WORK REQUEST: Make an exact copy of the lines below.

BEGIN SUPPLIED MATERIAL

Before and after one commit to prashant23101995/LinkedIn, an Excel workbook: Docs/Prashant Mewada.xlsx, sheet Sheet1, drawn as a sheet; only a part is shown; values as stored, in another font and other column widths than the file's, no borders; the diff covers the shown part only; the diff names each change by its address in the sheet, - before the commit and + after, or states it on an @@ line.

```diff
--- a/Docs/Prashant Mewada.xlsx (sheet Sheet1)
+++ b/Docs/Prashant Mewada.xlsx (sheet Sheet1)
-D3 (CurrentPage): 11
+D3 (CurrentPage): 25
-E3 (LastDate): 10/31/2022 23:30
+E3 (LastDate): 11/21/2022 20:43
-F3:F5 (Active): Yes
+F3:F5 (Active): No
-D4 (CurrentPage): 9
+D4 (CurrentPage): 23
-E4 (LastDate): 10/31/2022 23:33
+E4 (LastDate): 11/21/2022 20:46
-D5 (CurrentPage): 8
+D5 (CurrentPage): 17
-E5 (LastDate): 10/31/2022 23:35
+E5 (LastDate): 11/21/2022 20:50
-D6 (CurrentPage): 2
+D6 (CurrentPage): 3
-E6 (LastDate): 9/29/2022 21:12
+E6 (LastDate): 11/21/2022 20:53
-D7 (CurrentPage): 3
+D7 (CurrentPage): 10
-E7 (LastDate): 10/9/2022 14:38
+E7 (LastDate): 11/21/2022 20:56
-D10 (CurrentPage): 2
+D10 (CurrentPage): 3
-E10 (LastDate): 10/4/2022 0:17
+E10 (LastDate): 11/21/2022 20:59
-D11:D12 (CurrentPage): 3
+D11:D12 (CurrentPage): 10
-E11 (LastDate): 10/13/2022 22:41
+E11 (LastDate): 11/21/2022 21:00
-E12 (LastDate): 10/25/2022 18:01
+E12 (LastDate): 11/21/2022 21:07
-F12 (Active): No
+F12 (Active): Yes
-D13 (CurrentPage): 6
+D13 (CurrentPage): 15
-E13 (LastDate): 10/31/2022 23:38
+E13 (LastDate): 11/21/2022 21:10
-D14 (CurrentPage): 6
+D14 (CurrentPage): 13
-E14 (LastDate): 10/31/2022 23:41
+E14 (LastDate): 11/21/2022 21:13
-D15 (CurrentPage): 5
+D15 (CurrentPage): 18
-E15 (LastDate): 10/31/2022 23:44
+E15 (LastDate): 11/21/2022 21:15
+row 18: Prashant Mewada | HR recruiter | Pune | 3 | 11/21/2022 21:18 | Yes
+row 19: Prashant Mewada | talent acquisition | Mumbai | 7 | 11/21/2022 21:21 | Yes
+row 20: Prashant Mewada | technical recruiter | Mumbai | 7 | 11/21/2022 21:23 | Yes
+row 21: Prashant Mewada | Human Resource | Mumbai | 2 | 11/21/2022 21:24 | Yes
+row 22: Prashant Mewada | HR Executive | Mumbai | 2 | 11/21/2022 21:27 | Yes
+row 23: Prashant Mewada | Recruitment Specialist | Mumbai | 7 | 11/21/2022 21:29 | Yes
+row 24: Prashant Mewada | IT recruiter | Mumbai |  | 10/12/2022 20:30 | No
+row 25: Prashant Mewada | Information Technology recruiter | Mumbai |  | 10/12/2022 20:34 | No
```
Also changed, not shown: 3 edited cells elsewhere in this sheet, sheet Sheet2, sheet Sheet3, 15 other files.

END SUPPLIED MATERIAL

EXERCISE SOLUTION:
Before and after one commit to prashant23101995/LinkedIn, an Excel workbook: Docs/Prashant Mewada.xlsx, sheet Sheet1, drawn as a sheet; only a part is shown; values as stored, in another font and other column widths than the file's, no borders; the diff covers the shown part only; the diff names each change by its address in the sheet, - before the commit and + after, or states it on an @@ line.

```diff
--- a/Docs/Prashant Mewada.xlsx (sheet Sheet1)
+++ b/Docs/Prashant Mewada.xlsx (sheet Sheet1)
-D3 (CurrentPage): 11
+D3 (CurrentPage): 25
-E3 (LastDate): 10/31/2022 23:30
+E3 (LastDate): 11/21/2022 20:43
-F3:F5 (Active): Yes
+F3:F5 (Active): No
-D4 (CurrentPage): 9
+D4 (CurrentPage): 23
-E4 (LastDate): 10/31/2022 23:33
+E4 (LastDate): 11/21/2022 20:46
-D5 (CurrentPage): 8
+D5 (CurrentPage): 17
-E5 (LastDate): 10/31/2022 23:35
+E5 (LastDate): 11/21/2022 20:50
-D6 (CurrentPage): 2
+D6 (CurrentPage): 3
-E6 (LastDate): 9/29/2022 21:12
+E6 (LastDate): 11/21/2022 20:53
-D7 (CurrentPage): 3
+D7 (CurrentPage): 10
-E7 (LastDate): 10/9/2022 14:38
+E7 (LastDate): 11/21/2022 20:56
-D10 (CurrentPage): 2
+D10 (CurrentPage): 3
-E10 (LastDate): 10/4/2022 0:17
+E10 (LastDate): 11/21/2022 20:59
-D11:D12 (CurrentPage): 3
+D11:D12 (CurrentPage): 10
-E11 (LastDate): 10/13/2022 22:41
+E11 (LastDate): 11/21/2022 21:00
-E12 (LastDate): 10/25/2022 18:01
+E12 (LastDate): 11/21/2022 21:07
-F12 (Active): No
+F12 (Active): Yes
-D13 (CurrentPage): 6
+D13 (CurrentPage): 15
-E13 (LastDate): 10/31/2022 23:38
+E13 (LastDate): 11/21/2022 21:10
-D14 (CurrentPage): 6
+D14 (CurrentPage): 13
-E14 (LastDate): 10/31/2022 23:41
+E14 (LastDate): 11/21/2022 21:13
-D15 (CurrentPage): 5
+D15 (CurrentPage): 18
-E15 (LastDate): 10/31/2022 23:44
+E15 (LastDate): 11/21/2022 21:15
+row 18: Prashant Mewada | HR recruiter | Pune | 3 | 11/21/2022 21:18 | Yes
+row 19: Prashant Mewada | talent acquisition | Mumbai | 7 | 11/21/2022 21:21 | Yes
+row 20: Prashant Mewada | technical recruiter | Mumbai | 7 | 11/21/2022 21:23 | Yes
+row 21: Prashant Mewada | Human Resource | Mumbai | 2 | 11/21/2022 21:24 | Yes
+row 22: Prashant Mewada | HR Executive | Mumbai | 2 | 11/21/2022 21:27 | Yes
+row 23: Prashant Mewada | Recruitment Specialist | Mumbai | 7 | 11/21/2022 21:29 | Yes
+row 24: Prashant Mewada | IT recruiter | Mumbai |  | 10/12/2022 20:30 | No
+row 25: Prashant Mewada | Information Technology recruiter | Mumbai |  | 10/12/2022 20:34 | No
```
Also changed, not shown: 3 edited cells elsewhere in this sheet, sheet Sheet2, sheet Sheet3, 15 other files.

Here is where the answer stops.